Vivienne Westwood, the UK fashion designer, re-introduced the high heeled platform shoe into high-fashion in the early 1990s; it was while wearing a pair with five inch platforms and nine inch heels that the super model, Naomi Campbell, took a tumble on the catwalk or runway at a fashion show. However they did not catch on quickly and platform shoes only began to resurface in mainstream fashion in the late 1990s, thanks in part to the UK band the Spice Girls, whose members were known for performing in large shoes.
The United Kingdom (and European) experience of platform shoes was somewhat different from that of the United States. Britain generally is not as concerned with women's feet appearing as small as possible; for example it was not unknown in the US for women to have their small toe removed in order to wear a smaller size short pointed shoe , and the long pointed shoes of the early 2000s, that give an elongated look to the foot, were and are still more popular in the US than in the UK.

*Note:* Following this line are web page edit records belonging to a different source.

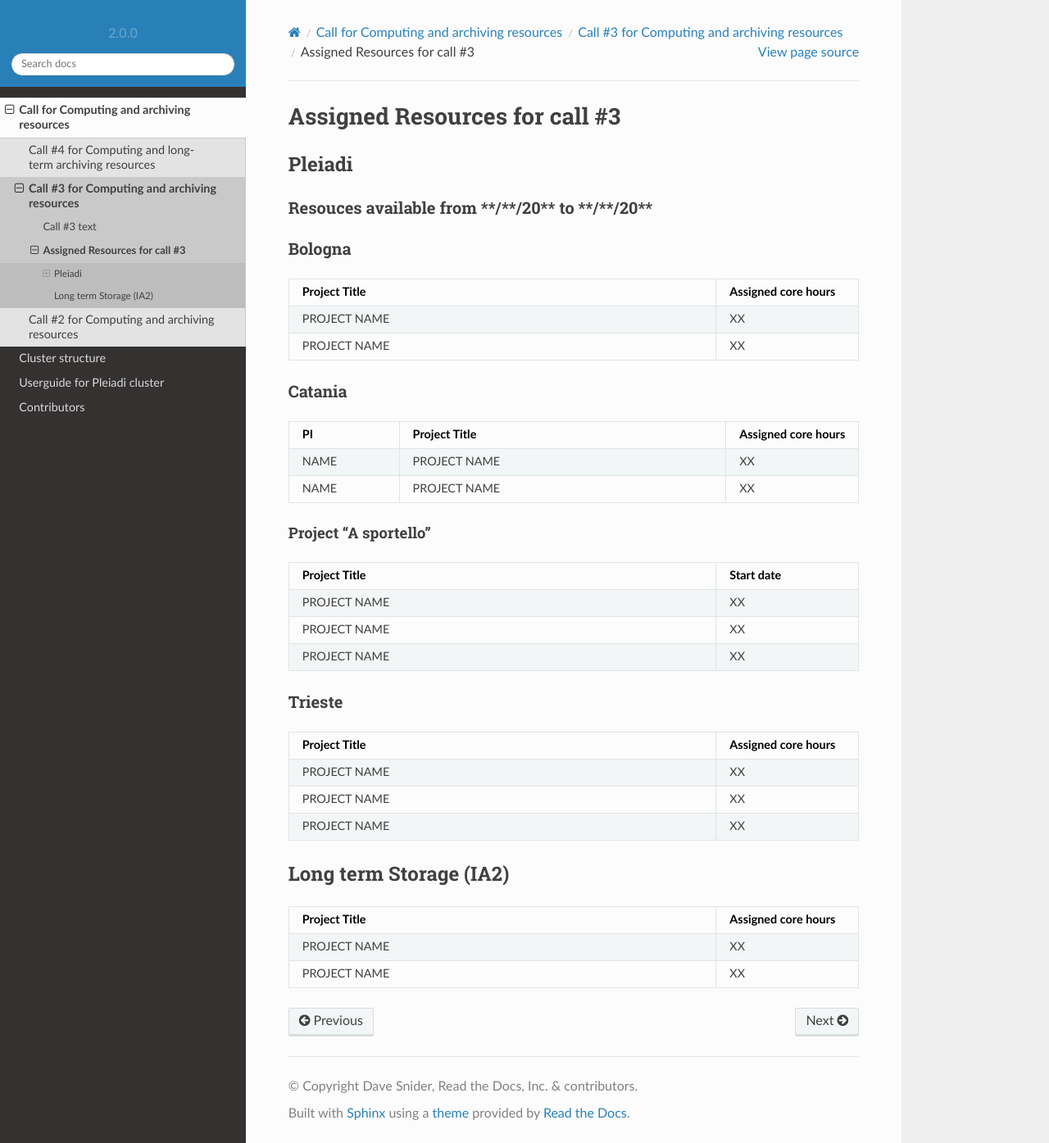
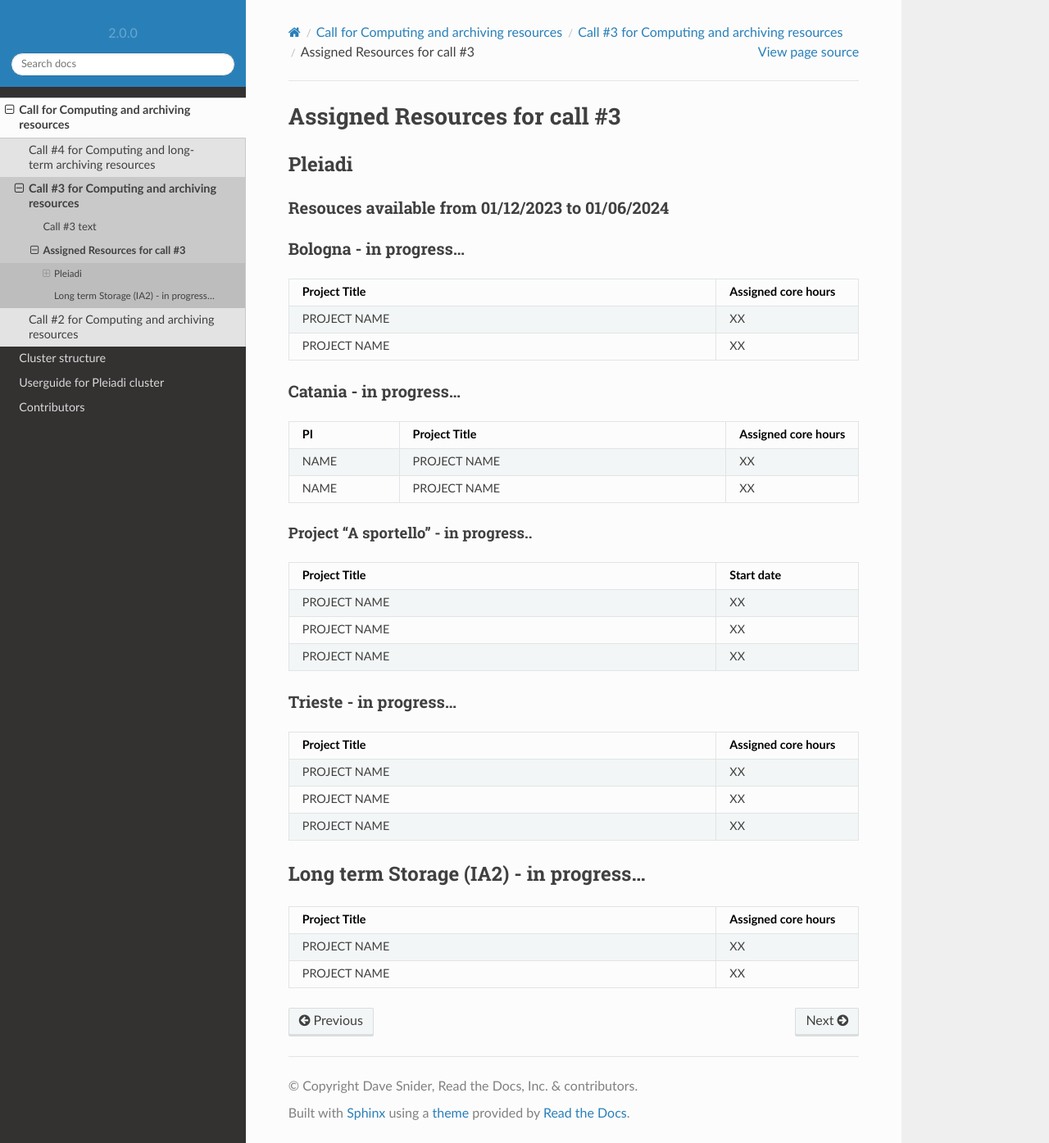
Before and after one commit to fvitello/pleiadi-doc, a Sphinx documentation site: the page built from docs/documentation/call/call3/assigned.rst, in a window 1280 px wide and 1395 px high. Shown: the whole window at 82% size. Built offline with Sphinx 7.4.7 and the Read the Docs theme 2.0.0, drawn with Linux system fonts in a browser that asks for light colours.

Commit message:
update dates

```diff
--- a/docs/documentation/call/call3/assigned.rst
+++ b/docs/documentation/call/call3/assigned.rst
@@ -7,10 +7,10 @@ Pleiadi
 
 .. raw:: html
 
-   <h3> Resouces available from  **/**/20** to **/**/20**</h3>
+   <h3> Resouces available from  01/12/2023 to 01/06/2024</h3>
 
 
-Bologna
+Bologna - in progress...
 ^^^^^^^^^^^^^^^^^^^^^^
 .. table::
   :width: 100%
@@ -28,7 +28,7 @@ Bologna
 
      <br>
 
-Catania
+Catania - in progress...
 ^^^^^^^^^^^^^^^^^^^^^^
 .. table::
   :width: 100%
@@ -42,7 +42,7 @@ Catania
   ==============  ==============================================================================================================  ===================
 
 
-Project "A sportello"
+Project "A sportello" - in progress..
 """""""""""""""""""""
 .. table::
   :width: 100%
@@ -60,7 +60,7 @@ Project "A sportello"
 
      <br>
 
-Trieste
+Trieste - in progress...
 ^^^^^^^^^^^^^^^^^^^^^^
 .. table::
   :width: 100%
@@ -79,7 +79,7 @@ Trieste
      <br>
 
 *********
-Long term Storage (IA2)
+Long term Storage (IA2) - in progress...
 *********
 
 .. table::
--- a/docs/documentation/call/call4/assigned.rst
+++ b/docs/documentation/call/call4/assigned.rst
@@ -7,7 +7,7 @@ Pleiadi
 
 .. raw:: html
 
-   <h3> Resouces available from  01/07/2024 to **/**/20**</h3>
+   <h3> Resouces available from  01/08/2024 to 01/02/2024</h3>
 
 
 Bologna
```
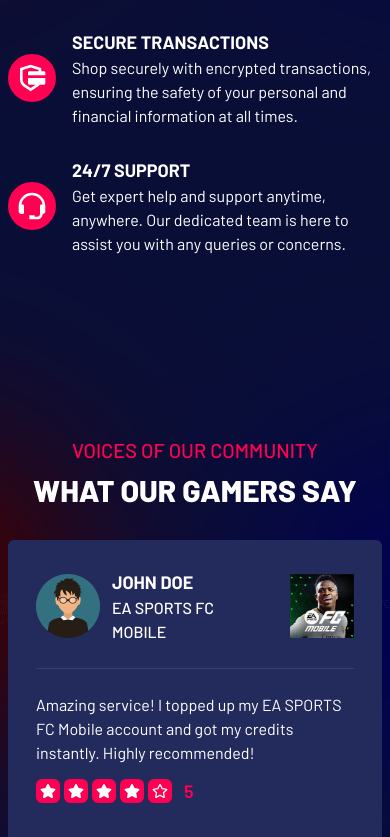
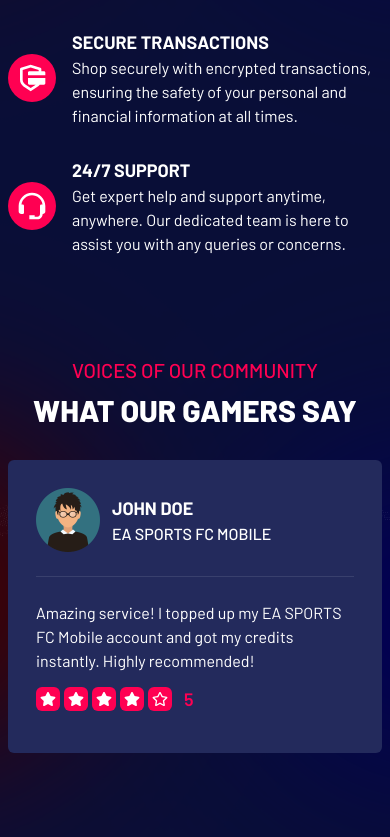
Before and after one commit to mahmudulturan/gamers-paradise-frontend, a Next.js app: page / in a window 390 px wide. Shown: the part 3190-4027 px from the top of the page. Built offline with nearby package versions, Linux system fonts and the light colour scheme.

Commit message:
fix: testimonials responsiveness

```diff
--- a/src/app/(root)/components/Home/Testimonials/TestimonialCard.tsx
+++ b/src/app/(root)/components/Home/Testimonials/TestimonialCard.tsx
@@ -14,7 +14,7 @@
                         <p className='uppercase font-medium text-base'>{testimonial.gameName}</p>
                     </div>
                 </div>
-                <Image className='w-16' src={testimonial.gameLogo} alt={`logo of ${testimonial.gameName}`} />
+                <Image className='w-16 hidden md:block' src={testimonial.gameLogo} alt={`logo of ${testimonial.gameName}`} />
             </div>
             <hr className='my-6 border-[#FFFFFF1A]' />
             <div>
--- a/src/app/(root)/components/Home/WhoWeAre/WhoWeAre.tsx
+++ b/src/app/(root)/components/Home/WhoWeAre/WhoWeAre.tsx
@@ -30,7 +30,7 @@
 
 
     return (
-        <div className='wrapper flex flex-col md:flex-row justify-center gap-10 my-20'>
+        <div className='wrapper flex flex-col md:flex-row justify-center gap-10 mt-20'>
             {/* who we are image part */}
             <div className='flex-1'>
                 <Image src={wwaImage} className='' alt='Image of who we are section' />
```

Platform shoes took off in a very big way amongst most age groups and classes of UK men and women in the 1970s. Whilst wedge heels were popular on platforms in the summer, high thick separate heeled platform boots and shoes were 'all the rage'. Many of the shoe styles were recycled 1940s and early 1950s styles, but both shoes and boots were often in garish combinations of bright colours. The Spice Girls, as with many UK young women and even men of the time, would have seen their mothers' and fathers' '70s shoes at the back of the wardrobe and would have played in them as little girls and boys. (This kind of childhood experiences may explain why fashion seems to repeat on a twenty year cycle).
The trend firmly re-established itself in the Developed World fashions of the late 1990s and very early 21st century with a much higher threshold of what was considered outrageous: mothers and fathers of 1997 to 2004 typically think nothing of buying their preschool-age daughters and sons platform sandals that US parents of 1973 would not have wanted their high-school-age daughters and sons wearing and UK parents of 1973 would not have wanted their prepubescent daughters and sons wearing, and the Walt Disney Company has licensed Mickey Mouse cutouts and "Disney Princess" and "Action Man" images on footwear that in earlier decades would have been considered totally inappropriate for the company's "wholesome" image.
Platform shoes made of plastic (usually Lucite or something similar), typically extremely high ones, are strongly associated with the adult entertainment industry and are commonly worn by strippers and pole and lap dancers during their performances. Perhaps because of this, they also seem to be rather popular among young US and UK women in their teens and twenties (the same age group among which platform shoes were widely popular in the early 1970s), because they have retained the shock value that less extreme platform footgear had lost by the 1990s. Paradoxically, and perhaps because of romantic associations with "Cinderella," less extreme clear plastic platform shoes are rather popular as prom, wedding, and even children's footgear.